[Start of Attachment]

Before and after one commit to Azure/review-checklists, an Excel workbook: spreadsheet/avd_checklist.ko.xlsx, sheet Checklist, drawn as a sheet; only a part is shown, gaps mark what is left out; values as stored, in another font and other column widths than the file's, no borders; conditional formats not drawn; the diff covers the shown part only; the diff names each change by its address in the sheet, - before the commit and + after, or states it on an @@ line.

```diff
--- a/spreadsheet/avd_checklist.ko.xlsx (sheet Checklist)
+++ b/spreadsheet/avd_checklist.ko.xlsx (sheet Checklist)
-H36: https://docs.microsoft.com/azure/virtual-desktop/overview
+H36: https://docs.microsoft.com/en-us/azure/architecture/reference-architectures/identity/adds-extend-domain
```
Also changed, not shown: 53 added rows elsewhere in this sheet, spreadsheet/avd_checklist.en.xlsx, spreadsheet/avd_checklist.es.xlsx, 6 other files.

[End of Attachment]

• [Problem]: The records need to be set down again without a single difference.

• [Answer area]:
Before and after one commit to Azure/review-checklists, an Excel workbook: spreadsheet/avd_checklist.ko.xlsx, sheet Checklist, drawn as a sheet; only a part is shown, gaps mark what is left out; values as stored, in another font and other column widths than the file's, no borders; conditional formats not drawn; the diff covers the shown part only; the diff names each change by its address in the sheet, - before the commit and + after, or states it on an @@ line.

```diff
--- a/spreadsheet/avd_checklist.ko.xlsx (sheet Checklist)
+++ b/spreadsheet/avd_checklist.ko.xlsx (sheet Checklist)
-H36: https://docs.microsoft.com/azure/virtual-desktop/overview
+H36: https://docs.microsoft.com/en-us/azure/architecture/reference-architectures/identity/adds-extend-domain
```
Also changed, not shown: 53 added rows elsewhere in this sheet, spreadsheet/avd_checklist.en.xlsx, spreadsheet/avd_checklist.es.xlsx, 6 other files.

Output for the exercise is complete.